Among the public responses came a statement from the Anti-Defamation League, which blasted the video as “deeply disturbing and offensive” and “a trivialization of the history of that era.” Minaj apologized on Twitter saying, “I didn't come up w/the concept, but I'm very sorry & take full responsibility if it has offended anyone. I'd never condone Nazism in my art.” (Hours later, Minaj’s video director flippantly admitted he appealed to Nazi imagery intentionally.) Still, the Anti-Defamation League welcomed Minaj’s apology: “Her clear renunciation of Nazism is an important step. We hope that she will take further steps to educate herself and her fans about who the Nazis were and why we should never take genocide or the Holocaust lightly.”

Even if Minaj was blind to the fact that the imagery was inherently Nazi-like (which is what we have to pretend to take her apology seriously), being offensive is what she goes for. Lost in all this talk is how offensive her lyrics are. The song’s words, which you don’t have to look up because they are displayed full-screen in all caps throughout the video, tell how her large boobs and butt make her the baddest bitch around. We'll spare you the details, but it's about as classless as it sounds. “I’d never condone Nazism in my art,” Minaj has said. Maybe she’s right. Maybe, with songs like this, she’s not creating art.

—Mary Rose Somarriba

Tragedy in India
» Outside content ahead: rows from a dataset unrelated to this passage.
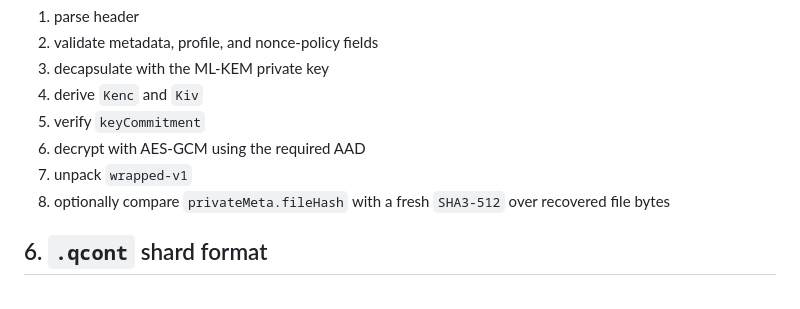
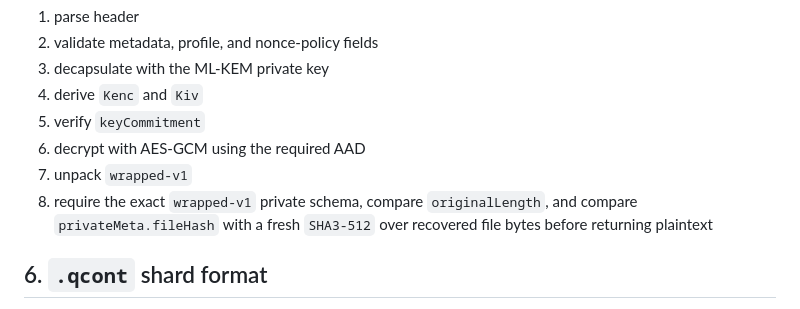
Before and after one commit to CyberKiska/quantum-vault, a Markdown page: docs/format-spec.md, the part around the change. Rendered like a GitHub page.

```diff
--- a/docs/format-spec.md
+++ b/docs/format-spec.md
@@ -457,7 +457,9 @@ Current decrypt/verify order is:
 5. verify `keyCommitment`
 6. decrypt with AES-GCM using the required AAD
 7. unpack `wrapped-v1`
-8. optionally compare `privateMeta.fileHash` with a fresh `SHA3-512` over recovered file bytes
+8. require the exact `wrapped-v1` private schema, compare `originalLength`, and
+   compare `privateMeta.fileHash` with a fresh `SHA3-512` over recovered file
+   bytes before returning plaintext
 
 ## 6. `.qcont` shard format
 
```
Also changed, not shown: docs/cli.md (+2 -2 lines).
Until this week, I had no idea that India’s government regularly offers free laparoscopic tubectomies to women as part of a mass sterilization campaign. Their goal is to curb the country’s massive population. Now, with 11 women dead and dozens more in the hospital, the initiative has been thrust in the spotlight. One doctor reportedly carried out 80 operations in five hours. Yes, you read that right.

Because women are paid or given incentives for undergoing sterilization at one of these family planning camps, doing so has become socially acceptable as well as desirable. Sterilization of men, on the other hand, is still culturally rejected. According to The Guardian, a 2012 Human Rights Watch report urged the Indian government to provide men with information and counseling about contraceptive services, but that hasn’t exactly worked out. This kind of mishandling of population control is more than just a human rights’ violation, it’s a human tragedy.

—Maggie Niemiec